§ TASK DIRECTIONS:
Some lines in the listing hold the word "components". Return each of them.

§ MATERIAL PROVIDED:
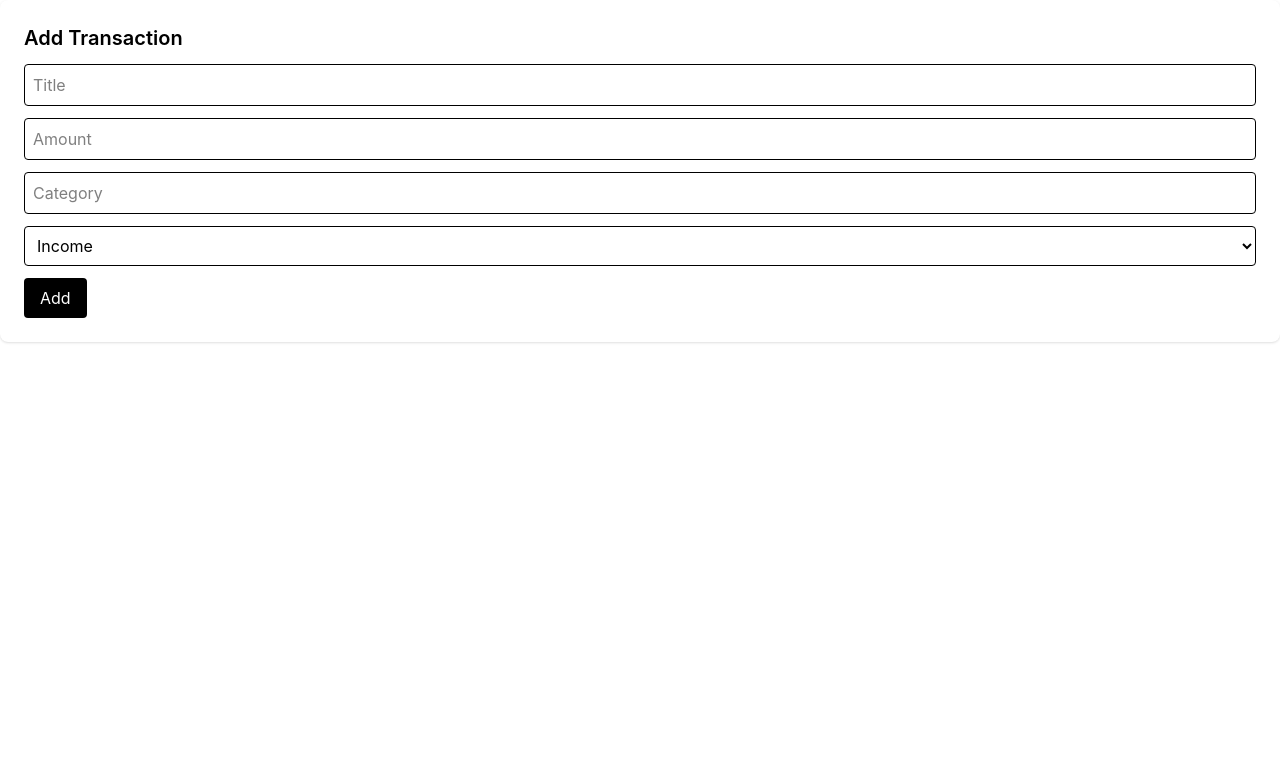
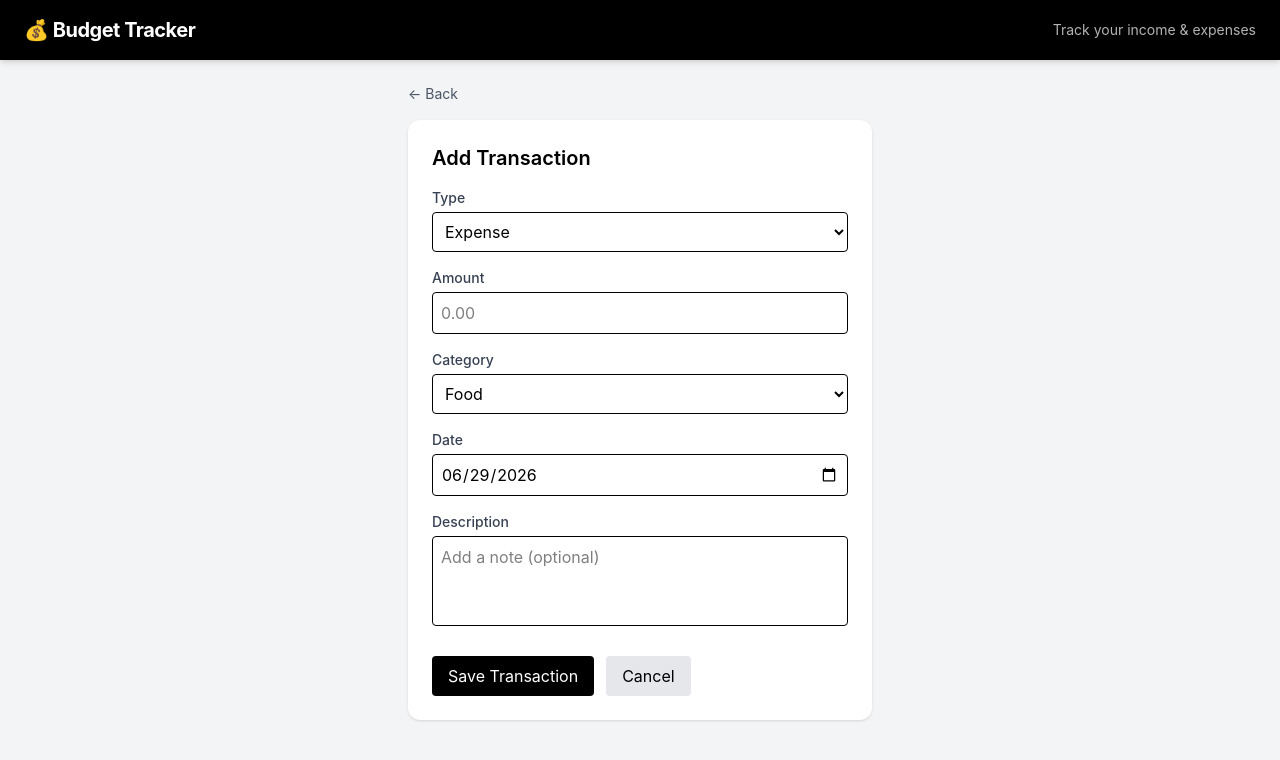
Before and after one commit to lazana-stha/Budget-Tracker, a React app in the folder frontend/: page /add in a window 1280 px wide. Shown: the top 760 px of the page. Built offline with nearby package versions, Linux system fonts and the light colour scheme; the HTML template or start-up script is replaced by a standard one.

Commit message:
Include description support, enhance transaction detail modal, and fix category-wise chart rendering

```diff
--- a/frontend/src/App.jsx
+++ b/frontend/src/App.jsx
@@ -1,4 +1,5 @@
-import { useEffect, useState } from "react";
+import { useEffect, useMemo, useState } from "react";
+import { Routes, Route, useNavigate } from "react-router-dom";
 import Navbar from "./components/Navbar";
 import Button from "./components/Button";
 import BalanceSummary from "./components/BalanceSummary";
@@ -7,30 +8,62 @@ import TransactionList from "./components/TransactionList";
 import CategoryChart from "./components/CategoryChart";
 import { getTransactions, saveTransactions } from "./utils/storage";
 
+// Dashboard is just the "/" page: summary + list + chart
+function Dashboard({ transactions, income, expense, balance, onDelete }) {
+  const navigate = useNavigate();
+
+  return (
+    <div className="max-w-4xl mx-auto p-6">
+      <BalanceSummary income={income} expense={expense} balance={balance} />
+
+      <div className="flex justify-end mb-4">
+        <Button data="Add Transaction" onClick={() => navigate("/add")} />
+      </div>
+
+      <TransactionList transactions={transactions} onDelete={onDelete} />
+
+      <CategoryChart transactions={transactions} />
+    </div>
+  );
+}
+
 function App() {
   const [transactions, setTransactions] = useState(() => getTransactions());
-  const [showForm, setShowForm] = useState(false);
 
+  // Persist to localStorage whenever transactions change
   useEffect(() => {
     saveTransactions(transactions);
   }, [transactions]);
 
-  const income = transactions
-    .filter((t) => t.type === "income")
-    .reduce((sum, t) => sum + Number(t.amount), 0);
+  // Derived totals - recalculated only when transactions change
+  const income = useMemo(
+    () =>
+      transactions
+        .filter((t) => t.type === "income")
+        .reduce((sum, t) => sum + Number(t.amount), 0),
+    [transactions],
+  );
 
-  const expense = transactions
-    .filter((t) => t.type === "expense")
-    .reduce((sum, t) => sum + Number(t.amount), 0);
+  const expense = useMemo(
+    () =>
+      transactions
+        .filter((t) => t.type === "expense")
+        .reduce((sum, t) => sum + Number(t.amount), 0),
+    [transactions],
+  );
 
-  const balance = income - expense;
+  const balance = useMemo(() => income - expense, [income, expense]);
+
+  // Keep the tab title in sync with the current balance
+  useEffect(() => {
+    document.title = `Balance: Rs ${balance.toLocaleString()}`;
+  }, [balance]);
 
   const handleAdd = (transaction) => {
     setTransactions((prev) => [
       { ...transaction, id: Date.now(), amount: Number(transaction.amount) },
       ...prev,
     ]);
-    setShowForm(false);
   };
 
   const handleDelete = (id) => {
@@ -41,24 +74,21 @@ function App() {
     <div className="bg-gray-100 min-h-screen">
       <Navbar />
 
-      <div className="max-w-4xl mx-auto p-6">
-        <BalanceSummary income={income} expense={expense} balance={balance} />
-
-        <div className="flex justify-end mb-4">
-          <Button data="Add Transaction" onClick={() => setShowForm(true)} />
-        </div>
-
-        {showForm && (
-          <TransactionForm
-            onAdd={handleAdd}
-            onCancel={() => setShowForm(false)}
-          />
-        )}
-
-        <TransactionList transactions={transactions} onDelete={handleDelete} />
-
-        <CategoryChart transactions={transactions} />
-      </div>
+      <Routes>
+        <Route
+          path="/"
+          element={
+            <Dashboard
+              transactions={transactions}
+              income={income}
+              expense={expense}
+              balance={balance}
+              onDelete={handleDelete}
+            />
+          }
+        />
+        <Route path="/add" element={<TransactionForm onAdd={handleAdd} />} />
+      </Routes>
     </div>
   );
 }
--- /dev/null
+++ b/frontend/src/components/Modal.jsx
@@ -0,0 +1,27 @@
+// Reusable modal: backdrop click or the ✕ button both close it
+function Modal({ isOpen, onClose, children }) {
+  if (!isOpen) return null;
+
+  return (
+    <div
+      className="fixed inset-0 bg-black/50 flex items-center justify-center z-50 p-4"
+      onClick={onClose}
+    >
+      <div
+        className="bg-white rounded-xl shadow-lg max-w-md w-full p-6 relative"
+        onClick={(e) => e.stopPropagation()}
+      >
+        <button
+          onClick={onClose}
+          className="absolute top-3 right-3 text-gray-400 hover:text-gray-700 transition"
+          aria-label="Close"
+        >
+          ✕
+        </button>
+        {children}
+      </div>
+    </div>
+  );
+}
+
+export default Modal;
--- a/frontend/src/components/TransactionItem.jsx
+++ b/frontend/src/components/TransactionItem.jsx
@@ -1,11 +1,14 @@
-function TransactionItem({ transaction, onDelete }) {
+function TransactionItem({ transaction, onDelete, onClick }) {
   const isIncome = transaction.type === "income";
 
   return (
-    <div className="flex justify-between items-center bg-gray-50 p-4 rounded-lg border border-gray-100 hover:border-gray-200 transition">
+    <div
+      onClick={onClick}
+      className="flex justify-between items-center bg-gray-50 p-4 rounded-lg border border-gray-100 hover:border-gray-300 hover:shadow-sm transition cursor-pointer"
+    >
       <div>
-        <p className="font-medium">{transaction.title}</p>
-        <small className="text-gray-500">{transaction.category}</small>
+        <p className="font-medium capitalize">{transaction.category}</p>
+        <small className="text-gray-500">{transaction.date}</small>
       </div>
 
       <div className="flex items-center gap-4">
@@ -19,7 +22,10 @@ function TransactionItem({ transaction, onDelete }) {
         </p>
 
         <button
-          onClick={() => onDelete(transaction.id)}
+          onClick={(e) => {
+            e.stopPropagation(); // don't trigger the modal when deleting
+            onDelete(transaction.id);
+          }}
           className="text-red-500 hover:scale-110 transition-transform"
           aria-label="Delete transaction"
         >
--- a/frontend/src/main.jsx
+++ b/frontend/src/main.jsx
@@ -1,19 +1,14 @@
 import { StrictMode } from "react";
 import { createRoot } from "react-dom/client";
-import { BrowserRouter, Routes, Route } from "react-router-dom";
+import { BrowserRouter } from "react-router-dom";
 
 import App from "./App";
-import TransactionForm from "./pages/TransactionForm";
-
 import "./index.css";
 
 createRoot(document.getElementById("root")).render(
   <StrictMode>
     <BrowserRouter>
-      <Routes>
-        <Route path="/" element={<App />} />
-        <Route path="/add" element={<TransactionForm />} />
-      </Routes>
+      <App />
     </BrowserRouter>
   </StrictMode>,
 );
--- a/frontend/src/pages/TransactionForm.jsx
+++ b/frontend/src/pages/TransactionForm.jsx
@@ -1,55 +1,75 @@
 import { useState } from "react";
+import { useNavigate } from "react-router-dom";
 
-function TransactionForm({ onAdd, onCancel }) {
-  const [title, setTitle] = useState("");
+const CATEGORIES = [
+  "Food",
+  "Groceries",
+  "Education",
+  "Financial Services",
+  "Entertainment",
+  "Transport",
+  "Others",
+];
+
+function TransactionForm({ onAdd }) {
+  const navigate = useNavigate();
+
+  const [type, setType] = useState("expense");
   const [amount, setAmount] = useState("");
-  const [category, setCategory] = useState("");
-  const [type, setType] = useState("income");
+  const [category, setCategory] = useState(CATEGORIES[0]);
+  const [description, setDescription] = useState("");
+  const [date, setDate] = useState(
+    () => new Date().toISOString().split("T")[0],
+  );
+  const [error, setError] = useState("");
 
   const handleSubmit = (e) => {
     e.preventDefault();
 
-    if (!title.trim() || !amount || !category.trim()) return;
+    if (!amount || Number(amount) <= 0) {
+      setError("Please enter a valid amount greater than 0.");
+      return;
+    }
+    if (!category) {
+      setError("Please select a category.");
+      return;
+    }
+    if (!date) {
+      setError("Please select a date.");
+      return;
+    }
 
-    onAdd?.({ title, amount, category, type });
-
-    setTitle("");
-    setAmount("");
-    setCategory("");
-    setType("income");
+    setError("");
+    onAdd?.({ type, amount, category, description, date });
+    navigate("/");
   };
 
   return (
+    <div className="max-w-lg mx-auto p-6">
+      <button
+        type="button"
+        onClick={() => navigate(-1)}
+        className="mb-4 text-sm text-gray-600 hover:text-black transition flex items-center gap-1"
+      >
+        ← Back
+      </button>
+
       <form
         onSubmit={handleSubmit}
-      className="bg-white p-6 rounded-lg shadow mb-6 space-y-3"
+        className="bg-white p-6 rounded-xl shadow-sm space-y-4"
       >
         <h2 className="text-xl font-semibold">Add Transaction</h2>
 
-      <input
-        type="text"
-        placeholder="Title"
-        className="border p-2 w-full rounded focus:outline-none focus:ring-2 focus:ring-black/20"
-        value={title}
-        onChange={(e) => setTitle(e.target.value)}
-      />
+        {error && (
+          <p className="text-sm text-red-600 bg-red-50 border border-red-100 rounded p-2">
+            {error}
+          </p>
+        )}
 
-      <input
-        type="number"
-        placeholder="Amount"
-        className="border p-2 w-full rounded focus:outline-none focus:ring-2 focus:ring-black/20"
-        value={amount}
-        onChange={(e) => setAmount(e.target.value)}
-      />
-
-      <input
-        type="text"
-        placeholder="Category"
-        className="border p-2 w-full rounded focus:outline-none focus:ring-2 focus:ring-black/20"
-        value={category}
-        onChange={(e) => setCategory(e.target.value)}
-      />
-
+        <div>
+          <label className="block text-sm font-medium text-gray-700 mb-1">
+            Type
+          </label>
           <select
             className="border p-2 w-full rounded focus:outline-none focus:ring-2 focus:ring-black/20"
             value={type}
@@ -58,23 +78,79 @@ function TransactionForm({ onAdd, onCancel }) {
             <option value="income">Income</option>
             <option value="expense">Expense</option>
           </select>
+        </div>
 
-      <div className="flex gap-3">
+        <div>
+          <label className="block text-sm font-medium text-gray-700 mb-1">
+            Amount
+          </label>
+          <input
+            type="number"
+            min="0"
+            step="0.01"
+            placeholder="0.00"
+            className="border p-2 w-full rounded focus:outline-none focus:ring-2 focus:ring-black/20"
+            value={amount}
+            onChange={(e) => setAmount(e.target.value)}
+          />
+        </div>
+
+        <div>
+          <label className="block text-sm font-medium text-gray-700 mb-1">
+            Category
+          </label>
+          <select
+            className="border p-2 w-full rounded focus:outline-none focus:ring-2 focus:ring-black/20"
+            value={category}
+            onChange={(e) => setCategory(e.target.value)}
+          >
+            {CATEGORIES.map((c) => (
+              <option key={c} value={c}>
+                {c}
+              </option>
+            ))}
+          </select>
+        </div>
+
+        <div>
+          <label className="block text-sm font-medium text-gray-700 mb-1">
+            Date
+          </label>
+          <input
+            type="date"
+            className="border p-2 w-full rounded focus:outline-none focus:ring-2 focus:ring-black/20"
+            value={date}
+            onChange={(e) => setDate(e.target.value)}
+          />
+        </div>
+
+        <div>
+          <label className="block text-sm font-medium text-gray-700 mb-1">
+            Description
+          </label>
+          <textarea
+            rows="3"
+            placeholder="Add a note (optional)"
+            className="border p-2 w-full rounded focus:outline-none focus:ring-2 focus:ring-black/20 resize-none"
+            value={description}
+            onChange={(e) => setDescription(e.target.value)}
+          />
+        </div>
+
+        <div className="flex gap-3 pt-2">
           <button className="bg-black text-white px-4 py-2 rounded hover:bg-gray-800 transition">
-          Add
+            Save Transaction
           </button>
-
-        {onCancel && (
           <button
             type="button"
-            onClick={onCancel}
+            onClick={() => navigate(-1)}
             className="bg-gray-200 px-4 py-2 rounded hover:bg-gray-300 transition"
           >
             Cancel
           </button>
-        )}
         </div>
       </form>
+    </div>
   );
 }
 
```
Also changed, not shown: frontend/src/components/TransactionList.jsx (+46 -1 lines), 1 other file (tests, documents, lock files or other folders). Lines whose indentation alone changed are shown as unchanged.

§ TASK OUTPUT:
 import Navbar from "./components/Navbar";
 import Button from "./components/Button";
 import BalanceSummary from "./components/BalanceSummary";
@@ -7,30 +8,62 @@ import TransactionList from "./components/TransactionList";
 import CategoryChart from "./components/CategoryChart";
+++ b/frontend/src/components/Modal.jsx
--- a/frontend/src/components/TransactionItem.jsx
+++ b/frontend/src/components/TransactionItem.jsx
Also changed, not shown: frontend/src/components/TransactionList.jsx (+46 -1 lines), 1 other file (tests, documents, lock files or other folders). Lines whose indentation alone changed are shown as unchanged.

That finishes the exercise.